When you return the material, keep every line exactly as it is and omit the pictures.

-- SUPPLIED MATERIAL follows --

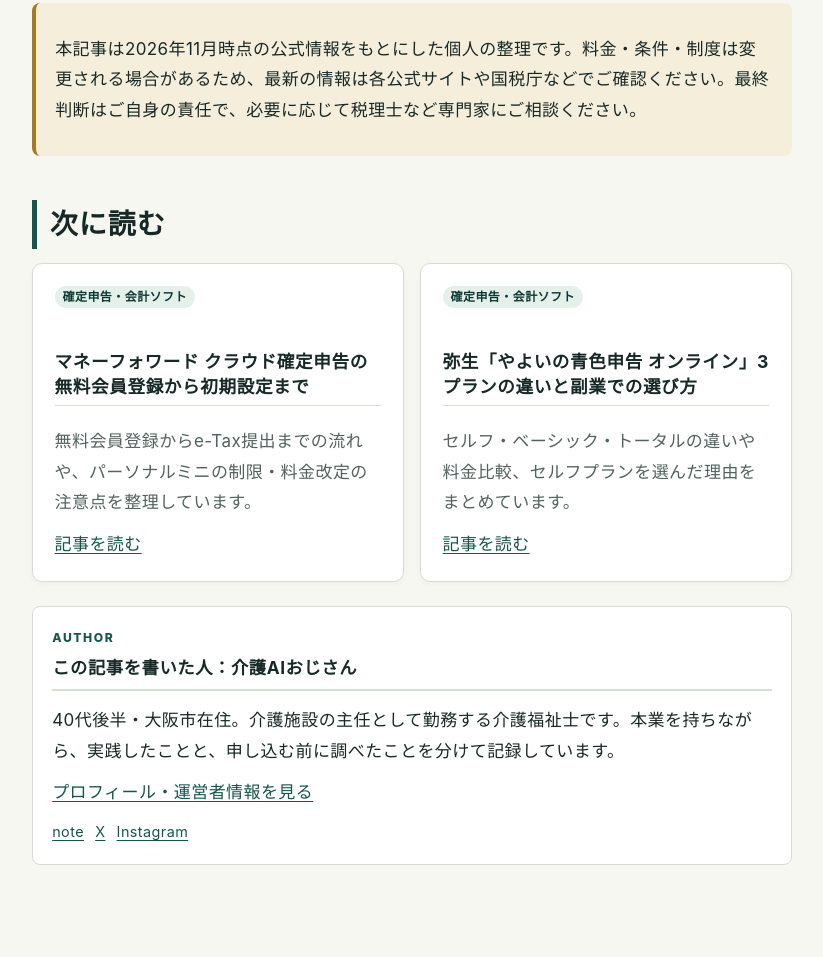
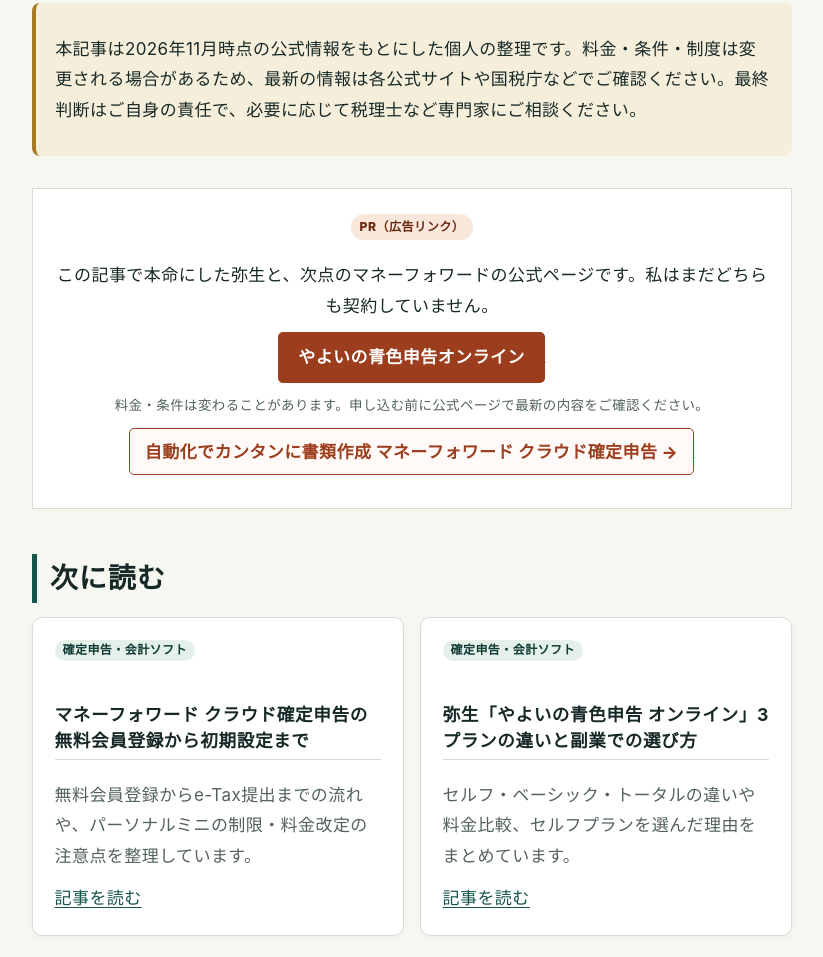
Before and after one commit to hideki810/ai-fukugyo-note, a plain HTML site: page articles/accounting-software-comparison.html in a window 1280 px wide. Shown: the part 5843-6800 px from the top of the page, without its empty margins (228-1051 px from the left). Drawn offline with Linux system fonts and the light colour scheme; grey boxes are pictures that could not be loaded.

Commit message:
A8広告リンクを8記事に設置（提携済み6案件・掲載サイト004）

```diff
--- a/articles/accounting-software-comparison.html
+++ b/articles/accounting-software-comparison.html
@@ -192,6 +192,14 @@
         <p>本記事は2026年11月時点の公式情報をもとにした個人の整理です。料金・条件・制度は変更される場合があるため、最新の情報は各公式サイトや国税庁などでご確認ください。最終判断はご自身の責任で、必要に応じて税理士など専門家にご相談ください。</p>
       </aside>
 
+      <div class="cta">
+        <span class="button-label">PR（広告リンク）</span>
+        <p>この記事で本命にした弥生と、次点のマネーフォワードの公式ページです。私はまだどちらも契約していません。</p>
+        <a class="button" href="https://px.a8.net/svt/ejp?a8mat=4BESU3+FD3S2Y+35XE+5YJRM" rel="nofollow sponsored noopener">やよいの青色申告オンライン</a><img border="0" width="1" height="1" src="https://www15.a8.net/0.gif?a8mat=4BESU3+FD3S2Y+35XE+5YJRM" alt="">
+        <p class="cta-microcopy">料金・条件は変わることがあります。申し込む前に公式ページで最新の内容をご確認ください。</p>
+        <p><a class="small-button" href="https://px.a8.net/svt/ejp?a8mat=4BESU3+FJ244Q+4JGQ+BX3J6" rel="nofollow sponsored noopener">自動化でカンタンに書類作成 マネーフォワード クラウド確定申告</a><img border="0" width="1" height="1" src="https://www17.a8.net/0.gif?a8mat=4BESU3+FJ244Q+4JGQ+BX3J6" alt=""></p>
+      </div>
+
       <section>
         <h2>次に読む</h2>
         <div class="related-grid">
```
Also changed, not shown: articles/moneyforward-setup.html (+7 -0 lines).
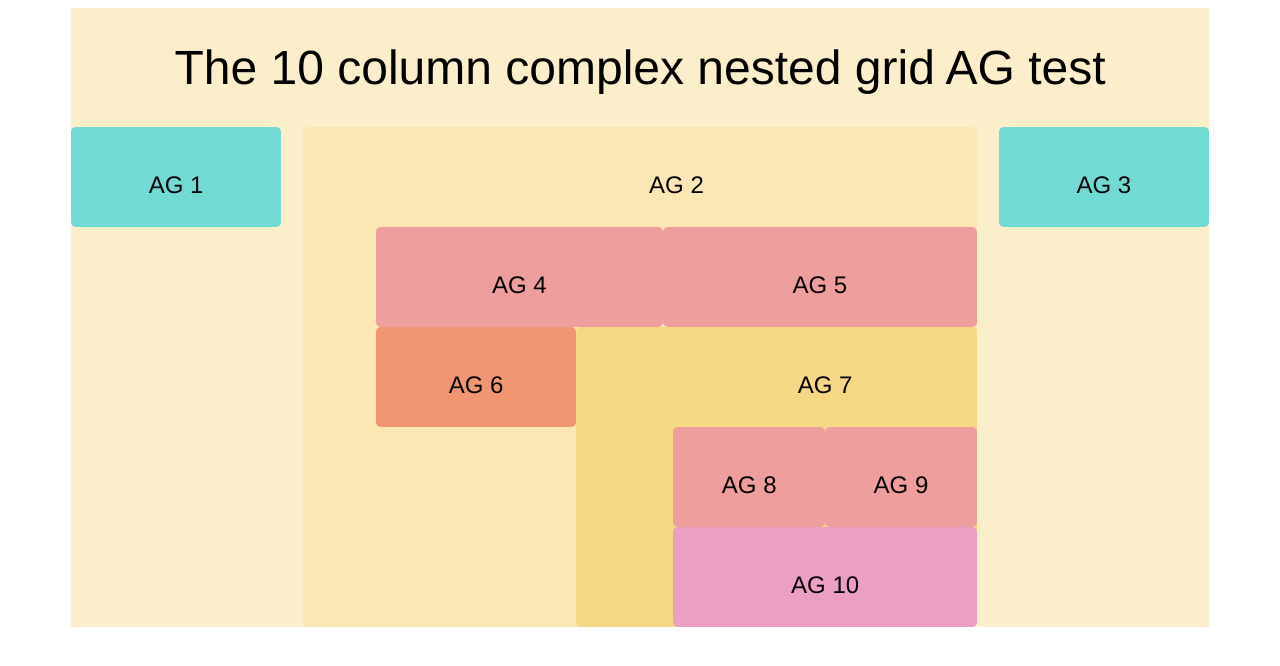
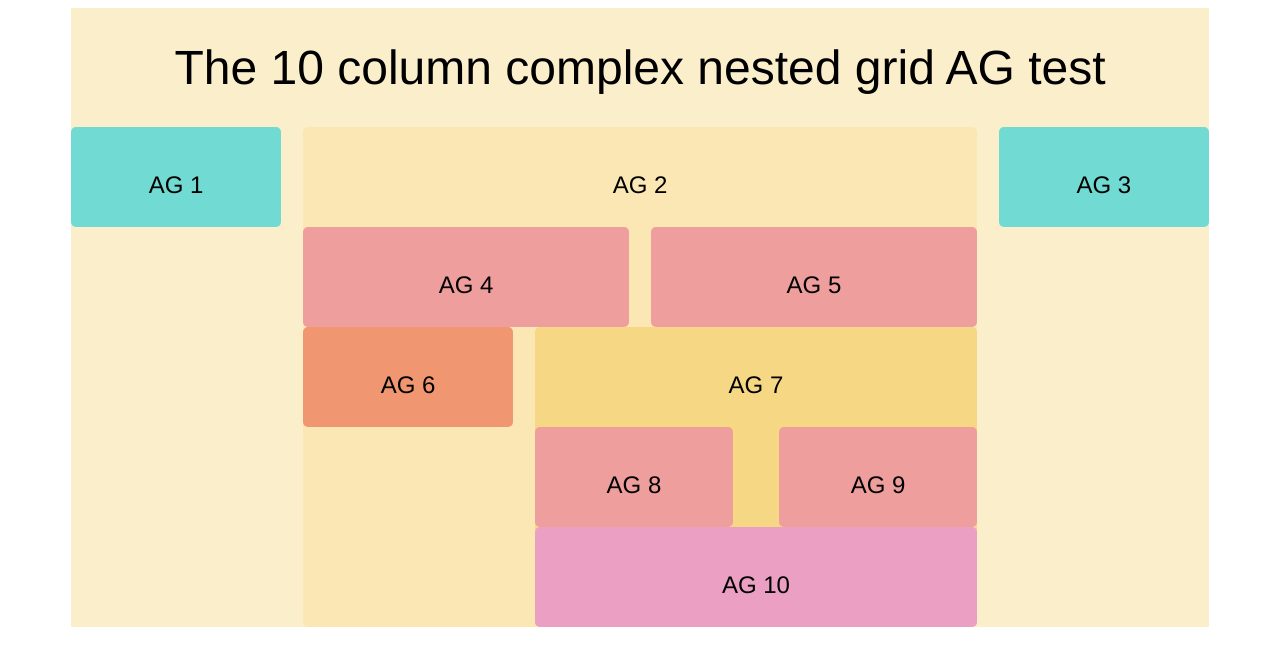
Before and after one commit to rachelandrew/grid-by-example, a Jekyll site: the page examples/code/layout6.html, which Jekyll copies as it is, in a window 1280 px wide. Shown: the top 666 px of the page. Built offline with Jekyll 4.4.1, drawn with Linux system fonts in a browser that asks for light colours.

Commit message:
updating the layouts due to spec change

```diff
--- a/examples/code/layout6.html
+++ b/examples/code/layout6.html
@@ -62,7 +62,7 @@ h1 {
 	If I use fraction units for the gutters they now become a fraction of the nested grid's width not the outer. Could use absolute units to get round this.
 	*/
 	display: grid;
-	grid-template-columns: (col) 4.25fr repeat(5, (gutter) 1fr (col) 4.25fr ) (gutter);
+	grid-template-columns: [col] 4.25fr repeat(5, [gutter] 1fr [col] 4.25fr ) [gutter];
 	grid-template-rows: repeat(5, 100px);
 }
 
@@ -99,7 +99,7 @@ h1 {
 	we see the fraction issue here clearly in comparison to the nested grid ag2.
 	*/
 	display: grid;
-	grid-template-columns: (col) 4.25fr (gutter) 1fr (col) 4.25fr (gutter);
+	grid-template-columns: [col] 4.25fr [gutter] 1fr [col] 4.25fr [gutter];
 	grid-template-rows: repeat(3, 100px);
 }
 
```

-- SUPPLIED MATERIAL concluded --

## EXERCISE OUTPUT
Before and after one commit to hideki810/ai-fukugyo-note, a plain HTML site: page articles/accounting-software-comparison.html in a window 1280 px wide. Shown: the part 5843-6800 px from the top of the page, without its empty margins (228-1051 px from the left). Drawn offline with Linux system fonts and the light colour scheme; grey boxes are pictures that could not be loaded.

Commit message:
A8広告リンクを8記事に設置（提携済み6案件・掲載サイト004）

```diff
--- a/articles/accounting-software-comparison.html
+++ b/articles/accounting-software-comparison.html
@@ -192,6 +192,14 @@
         <p>本記事は2026年11月時点の公式情報をもとにした個人の整理です。料金・条件・制度は変更される場合があるため、最新の情報は各公式サイトや国税庁などでご確認ください。最終判断はご自身の責任で、必要に応じて税理士など専門家にご相談ください。</p>
       </aside>
 
+      <div class="cta">
+        <span class="button-label">PR（広告リンク）</span>
+        <p>この記事で本命にした弥生と、次点のマネーフォワードの公式ページです。私はまだどちらも契約していません。</p>
+        <a class="button" href="https://px.a8.net/svt/ejp?a8mat=4BESU3+FD3S2Y+35XE+5YJRM" rel="nofollow sponsored noopener">やよいの青色申告オンライン</a><img border="0" width="1" height="1" src="https://www15.a8.net/0.gif?a8mat=4BESU3+FD3S2Y+35XE+5YJRM" alt="">
+        <p class="cta-microcopy">料金・条件は変わることがあります。申し込む前に公式ページで最新の内容をご確認ください。</p>
+        <p><a class="small-button" href="https://px.a8.net/svt/ejp?a8mat=4BESU3+FJ244Q+4JGQ+BX3J6" rel="nofollow sponsored noopener">自動化でカンタンに書類作成 マネーフォワード クラウド確定申告</a><img border="0" width="1" height="1" src="https://www17.a8.net/0.gif?a8mat=4BESU3+FJ244Q+4JGQ+BX3J6" alt=""></p>
+      </div>
+
       <section>
         <h2>次に読む</h2>
         <div class="related-grid">
```
Also changed, not shown: articles/moneyforward-setup.html (+7 -0 lines).
Before and after one commit to rachelandrew/grid-by-example, a Jekyll site: the page examples/code/layout6.html, which Jekyll copies as it is, in a window 1280 px wide. Shown: the top 666 px of the page. Built offline with Jekyll 4.4.1, drawn with Linux system fonts in a browser that asks for light colours.

Commit message:
updating the layouts due to spec change

```diff
--- a/examples/code/layout6.html
+++ b/examples/code/layout6.html
@@ -62,7 +62,7 @@ h1 {
 	If I use fraction units for the gutters they now become a fraction of the nested grid's width not the outer. Could use absolute units to get round this.
 	*/
 	display: grid;
-	grid-template-columns: (col) 4.25fr repeat(5, (gutter) 1fr (col) 4.25fr ) (gutter);
+	grid-template-columns: [col] 4.25fr repeat(5, [gutter] 1fr [col] 4.25fr ) [gutter];
 	grid-template-rows: repeat(5, 100px);
 }
 
@@ -99,7 +99,7 @@ h1 {
 	we see the fraction issue here clearly in comparison to the nested grid ag2.
 	*/
 	display: grid;
-	grid-template-columns: (col) 4.25fr (gutter) 1fr (col) 4.25fr (gutter);
+	grid-template-columns: [col] 4.25fr [gutter] 1fr [col] 4.25fr [gutter];
 	grid-template-rows: repeat(3, 100px);
 }
 
```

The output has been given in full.